Chilean emergency rescue workers are increasingly concerned about the fate of 125 people missing after a week of flash floods and mudslides in the Atacama region in the north of the country. At least 25 people are confirmed dead, and another 2,700 are homeless following the devastating floods that affected a total of 30,000 Chileans. The floods, which started on March 25, submerged entire towns and dislodged thousands of tons of dirt. The flooding is the worst the region has seen in 80 years.

President Michelle Bachelet canceled a visit to a regional summit and visited the area on Saturday to survey the damage, promising more relief on top of what has already been allocated for the emergency response. Her government declared a state of emergency and provided more than 100,000 vaccines for the flu, tetanus and hepatitis A, along with other hygiene supplies and food. They are also building shelters for the homeless.

“We stand with you, as we have from the beginning, and we will rebuild,” Bachelet said Saturday. “It pains me to see my country in such a state. … We will find a solution.”

Experts believe it will take months just for the mud that leveled buildings and destroyed roads to wash away. Health authorities worry that metals from the dozens of mines that dot the region could have contaminated water and soil, which could lead to cases of gastrointestinal diseases, France24 reported.

The flooding was caused by an unusual cold front that hit the Andes mountains and a rise in sea temperatures, dropping rain instead of snow in the mountains, which flowed to the communities below. The region is typically arid and contain's the world's driest desert.

Massive boulders rolled down into towns, lodging themselves in homes along with tons of mud, which eventually hardened. Areas in Peru were also affected by heavy flooding and mudslides. At least eight people were killed and 25 were injured there.

Below are a few photos of the devastation in Atacama from Reuters.

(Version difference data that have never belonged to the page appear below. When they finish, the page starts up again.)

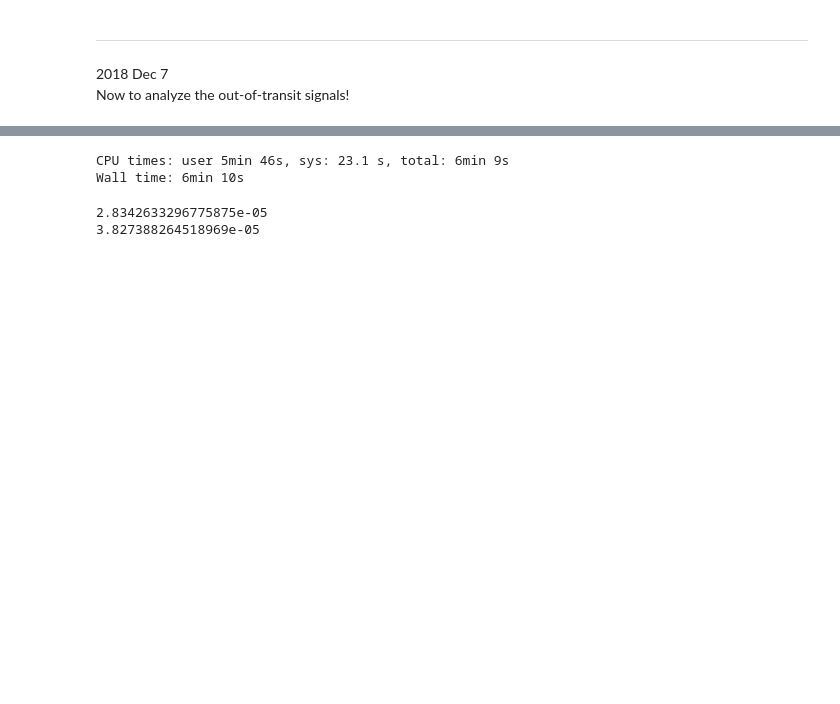
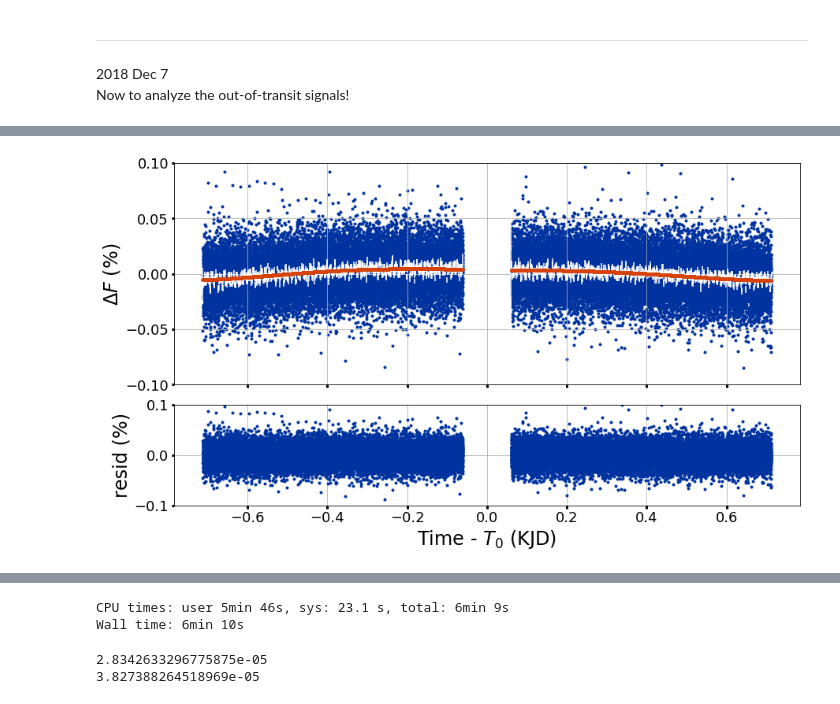
Before and after one commit to BoiseStatePlanetary/Searching-for-Variability-in-Eclipses-in-the-Kepler-Dataset, a Jupyter notebook: code/Analysis_of_Kepler76b.ipynb, the cells around one changed output, grey strips where cells are left out. Drawn from its saved outputs; the diff is of its cells as text; code cells hidden in the pictures; blank space fills up the shorter version.

```diff
--- a/code/Analysis_of_Kepler76b.ipynb
+++ b/code/Analysis_of_Kepler76b.ipynb
@@ -996,0 +995,69 @@ None
+# %%
+# LM analysis first excluding the eclipse AND not using supersampling
+
+BEER_only_params = Parameters()
+
+BEER_only_params.add('per', value=final_best_fit_transit_params['per'], vary=False)
+BEER_only_params.add('a', value=final_best_fit_transit_params['a'], vary=False)
+BEER_only_params.add('b', value=final_best_fit_transit_params['b'], vary=False)
+BEER_only_params.add('T0', value=final_best_fit_transit_params['T0'], vary=False)
+BEER_only_params.add('baseline', value=0., min=-1000e-6, max=1000e-6)
+BEER_only_params.add('Aellip', value=21e-6, min=-1000e-6, max=1000e-6)
+BEER_only_params.add('Abeam', value=13e-6, min=-1000e-6, max=1000e-6)
+BEER_only_params.add('Aplanet', value=60e-6, min=-1000e-6, max=1000e-6)
+BEER_only_params.add('phase_shift', value=0., min=-1000e-6, max=1000e-6)
+BEER_only_params.add('eclipse_depth', value=89e-6, min=-1000e-6, max=1000e-6)
+
+# Grab the out-of-transit and out-of-eclipse portion
+ind = ~( transit_indices(folded_time, 2.*K76.dur, K76.T0) |\
+         transit_indices(folded_time, 2.*K76.dur, K76.T0 + 0.5*final_best_fit_transit_params['per']) )
+
+time = folded_time[ind]
+data = filtered_flux[ind]
+err = np.ones_like(data)*np.quantile(noise_chain[burn:].flatten(), 0.5)
+binned_time, binned_data, binned_err = bindata(time, data, binsize=1./60./24.)
+
+BEER_only_out = minimize(residuals, BEER_only_params, args=(time, data),
+                          kws={'eps_data': err, 'model_to_use': calc_BEER_curve,
+                               'supersample_factor': 1, 'exp_time': 0})
+
+BEER_only_model = calc_BEER_curve(time, BEER_only_out.params, supersample_factor=1, exp_time=0)
+
+fig = plt.figure(figsize=(aspect_ratio*8, 8))
+
+ax1 = plt.subplot2grid((3, 1), (0, 0), rowspan=2)
+ax1.grid(True)
+
+ax1.set_ylabel("$\\Delta F$ (%)", fontsize=24)
+ax1.tick_params('both', labelsize=18, labelbottom=False)
+
+# Center on eclipse
+x = (time - (final_best_fit_transit_params['T0'] + 0.5*final_best_fit_transit_params['per']))
+ind = x < -(0.5*final_best_fit_transit_params['per'])
+x[ind] += final_best_fit_transit_params['per']
+
+binned_x = (binned_time - (final_best_fit_transit_params['T0'] + 0.5*final_best_fit_transit_params['per']))
+ind = binned_x < -(0.5*final_best_fit_transit_params['per'])
+binned_x[ind] += final_best_fit_transit_params['per']
+
+y = data*100.
+ax1.plot(x, y,
+         marker='.', ls='', color=BoiseState_blue, zorder=-1)
+ax1.errorbar(binned_x, binned_data*100., binned_err*100., color='white', ls='')
+ax1.plot(x, BEER_only_model*100.,
+         marker='.', ls='', color=BoiseState_orange)
+
+ax1.set_ylim([-0.1, 0.1])
+
+ax2 = plt.subplot2grid((3, 1), (2, 0), sharex=ax1)
+ax2.grid(True)
+ax2.plot(x, (data - BEER_only_model)*100.,
+         marker='.', ls='', color=BoiseState_blue)
+ax2.set_ylabel("resid (%)", fontsize=24)
+ax2.tick_params('both', labelsize=18)
+ax2.set_ylim([-0.1, 0.1])
+ax2.set_xlabel("Time - $T_{\\rm 0}$ (KJD)", fontsize=24)
+
+print(BEER_only_out.params.pretty_print())
+print(BEER_only_out.redchi)
+# %% [output]
@@ -996,0 +1077 @@ None
+[figure, added]
```
Also changed, not shown: parts of 9 cells of this notebook.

2015-03-28T195156Z_698266755_GF10000042078_RTRMADP_3_CHILE-WEATHER A general view of a damaged area after a flood in Diego de Almagro town, March 28, 2015. The heavy rainfall that battered Chile's usually arid north this week happened because of climate change, a senior meteorologist said, as the region gradually returns to normal after rivers broke banks and villages were cut off. Photo: Reuters/Ivan Alvarado 2015-03-28T195924Z_547082246_GF10000042092_RTRMADP_3_CHILE-WEATHER A damaged vehicle is seen on a flooded river at Diego de Almagro town, March 28, 2015. The heavy rainfall that battered Chile's usually arid north this week happened because of climate change, a senior meteorologist said, as the region gradually returns to normal after rivers broke banks and villages were cut off. Photo: Reuters/Ivan Alvarado 2015-03-27T183949Z_1207186469_GF10000040844_RTRMADP_3_CHILE-WEATHER Locals cross a flooded river at Chanaral town, March 27, 2015. The death toll in Chile rose to seven after rains battered the north and caused flooding, the government said on Thursday, while 19 others were unaccounted for as the military rushed to rescue stranded villagers. Photo: Reuters/Ivan Alvarado